Gainesville recently investigated its bus system and auditors have found significant issues in the way the system operates, concluding in the final report that “there was no assurance that all revenues received for bus pass sales were deposited and reported.”
City auditors took on a five-month investigation to examine RTS operations over two years. They presented the 27-page document detailing the audit findings and recommendations on the Gainesville Regional Transit System to city leaders at a commission meeting Thursday.
After inspectors presented their report at the city commission meeting, silence infused the auditorium.
Commissioner Harvey Budd took his glasses off and held his forehead with his hands. He was the first one to speak up.
“It’s really disappointing that management couldn’t keep track of the cash,” he said. “I have never seen such a negative report about internal control. I’m really shocked.”
According to the audit, the investigation revealed RTS does not have “adequate” revenue collection processes. It also showed the organization does not have “effective” monitoring controls that ensured revenues were correct.
The Genfare system, a system designed to process bus passes, assigns a serial number to each ticket, according to the audit. But instead of using the Genfare reports for the number of bus passes printed, RTS staff at the Rosa Parks Downtown Station manually logged transactions on paper lists, which led to variances.
When auditors compared Genfare-computed expected revenue from printed passes with the reported revenues, the Genfare calculation exceeded the reported revenue by $15,944 in the first fiscal quarter of 2017. In the fiscal year of 2016, the Genfare-calculated revenue exceeded the reported revenue by $84,740.
However, in the last three quarters of the fiscal year 2015, reported revenues exceeded Genfare-calculated revenue for passes by $47,560.
City Auditor Carlos Holt said he doesn’t trust the numbers — he can’t say the money went missing because there weren’t enough controls to prove that, and he can’t say the money was stolen because he found no evidence of that.
“I have no proof either way,” he said.
Auditors found the video equipment was not properly maintained. Some of the security cameras malfunctioned in the fare box room, which lead to at least 40 days of missing footage. Additionally, cameras were placed in a restricted manner that only showed the hands of the employees, instead of their faces.
RTS did not do periodic background checks for its cash-handling employees. The employees used the same log-on computer credentials to process passes, so auditors were unable to point to a specific person when accounting for the variances between the estimated and reported revenues.

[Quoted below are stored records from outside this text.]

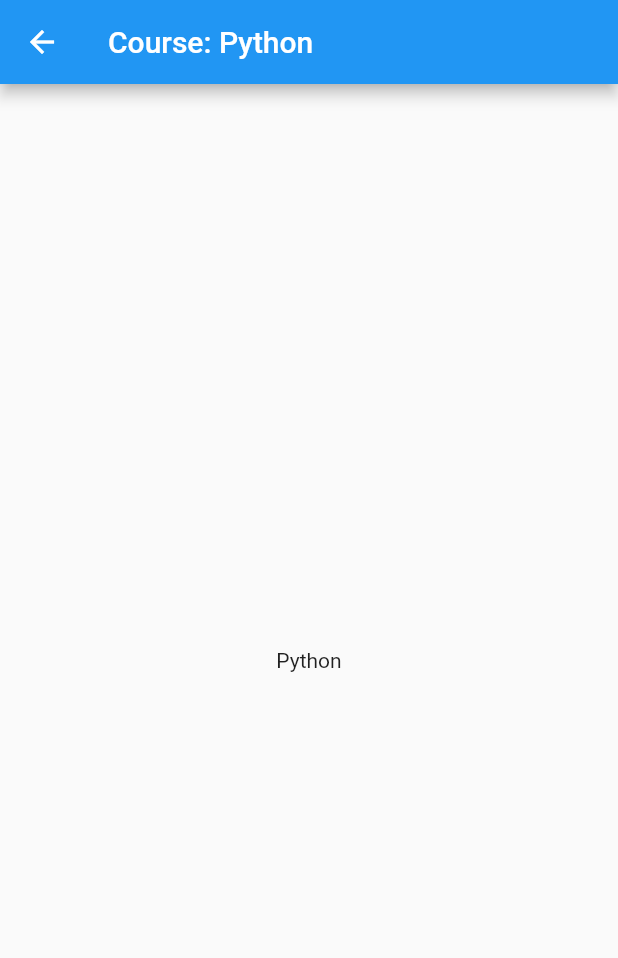
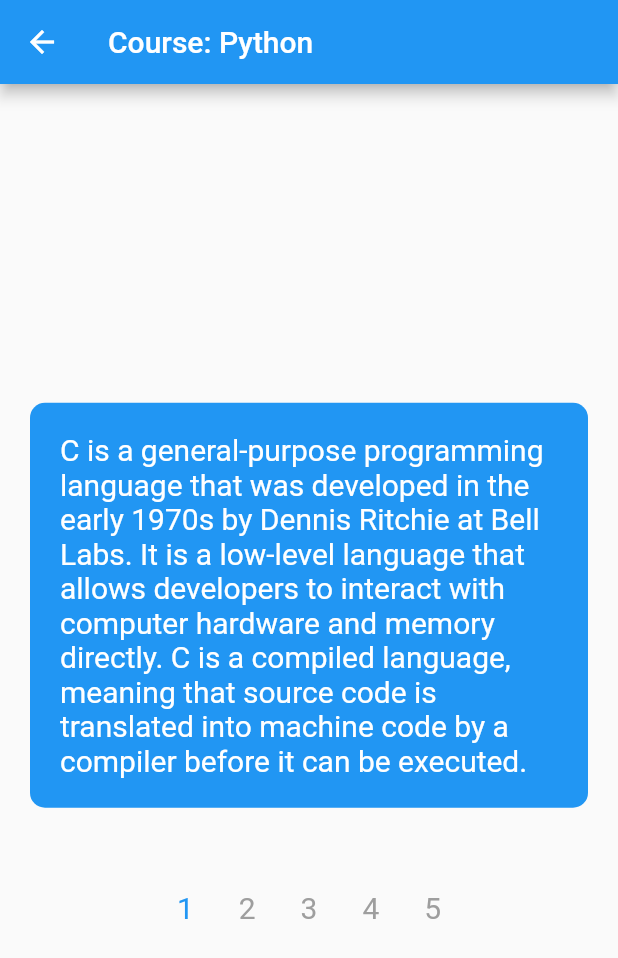
Before and after one commit to Anyastasia/lms_app, a Flutter app: the PythonScreen screen opened directly, on a phone screen of 412 x 824 dp. Shown: the top 958 px of the screen. Run offline on Flutter 3.47's test engine with Material 2 defaults, Android fonts, the phone set to English and light mode, and no system bars.

Commit message:
python update

```diff
--- a/lib/language_screens/python.dart
+++ b/lib/language_screens/python.dart
@@ -8,14 +8,82 @@ class PythonScreen extends StatefulWidget {
 }
 
 class _PythonScreenState extends State<PythonScreen> {
+  int _currentPage = 0;
+  int maxPage = 5;
+  String _getPageContent(int page) {
+    if (page == 0) {
+      return 'C is a general-purpose programming language that was developed in the early 1970s by Dennis Ritchie at Bell Labs. '
+          'It is a low-level language that allows developers to interact with computer hardware and memory directly. '
+          'C is a compiled language, meaning that source code is translated into machine code by a compiler before it can be executed.';
+    } else if (page == 1) {
+      return 'C has had a profound impact on the world of computing, with many modern programming languages (such as C++, Java, and Python) being based on or influenced by C.'
+          'C is a procedural language, meaning that it follows a set of procedures and routines to perform tasks.';
+    } else if (page == 2) {
+      return 'C is a portable language, meaning that code written in C can be compiled and run on many different platforms and operating systems. '
+          'C is often used in systems programming, embedded systems, and operating system development due to its low-level nature and ability to directly manipulate hardware.';
+    } else if (page == 3) {
+      return 'C has a relatively simple syntax, with a small number of keywords and constructs that can be combined to create complex programs. '
+          'C is a powerful language that provides developers with low-level control over a computer\'s hardware and memory, '
+          'but this power also comes with increased responsibility for managing memory and ensuring that programs are safe and secure.';
+    } else if (page == 4) {
+      return 'C has a large and active community of developers, with many open-source libraries and frameworks available to help developers build applications more quickly and efficiently.'
+          'C is a popular language for competitive programming due to its speed, efficiency, and low-level control over system resources.';
+    } else {
+      return "Error";
+    }
+  }
+
   @override
   Widget build(BuildContext context) {
     return Scaffold(
       appBar: AppBar(
         title: const Text('Course: Python'),
       ),
-      body: const Center(
-        child: Text('Python'),
+      body: Column(
+        mainAxisAlignment: MainAxisAlignment.center,
+        children: [
+          Center(
+              child: Container(
+            decoration: BoxDecoration(
+              borderRadius: BorderRadius.circular(10),
+              color: Colors.blue,
+            ),
+            margin: const EdgeInsets.all(20),
+            padding: const EdgeInsets.all(20),
+            child: Text(
+              _getPageContent(_currentPage),
+              style: const TextStyle(
+                color: Colors.white,
+                fontSize: 20,
+              ),
+            ),
+          )),
+          const SizedBox(height: 20),
+          Row(
+            mainAxisAlignment: MainAxisAlignment.center,
+            children: List.generate(
+              maxPage,
+              (index) => GestureDetector(
+                onTap: () {
+                  setState(() {
+                    _currentPage = index;
+                  });
+                },
+                child: Container(
+                  padding: const EdgeInsets.all(10),
+                  margin: const EdgeInsets.all(5),
+                  child: Text(
+                    (index + 1).toString(),
+                    style: TextStyle(
+                      color: _currentPage == index ? Colors.blue : Colors.grey,
+                      fontSize: 20,
+                    ),
+                  ),
+                ),
+              ),
+            ),
+          ),
+        ],
       ),
     );
   }
```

This is the first time the organization has been officially inspected since 1997, said RTS Director Jesus Gomez. This means auditors can’t tell if the issues were going on for a month prior to their investigation or for as long as 20 years.
Holt, whom the city hired a little over two years ago, said he’s unsure why an investigation hadn’t been done for so long.
But Holt said he doesn’t believe Gomez knew about what was going on at his organization.
“I think he would’ve called for help,” Holt said.
Gomez told commissioners he has already started working on implementing about “90 percent” of the recommendations given by the auditors. However, he said RTS needs to hire new personnel, including an IT employee, a Genfare database manager and a customer service supervisor to implement all of them.
Auditors recommended RTS to work closely with the finance department to train its employees on how to manage cash receipts and to put in place supervisory reviews.
They also recommended the organization to restrict access to its physical facilities, after RTS card swipe logs data showed employees who didn’t necessarily need to enter the revenue room were granted access to it and actually accessed it at some point. The audit also showed some former employees still had access to RTS facilities.
Commissioner Budd echoed Holt’s sentiment in not pointing fingers at anyone for the poor management.
“I don’t blame anybody,” Budd said, “It’s about the system.”
At the meeting, Commissioner Harvey Ward said he was pleased auditors identified the problems at RTS, because that means they can be fixed.
“I am very pleased,” Ward said. “We’re on a path to have regular audits now.”
City Manager Anthony Lyons assured commissioners the exposed issues will be addressed.
“We’ll start getting more proactive, but it’s going to take some time,” Lyons said. “We need patience.”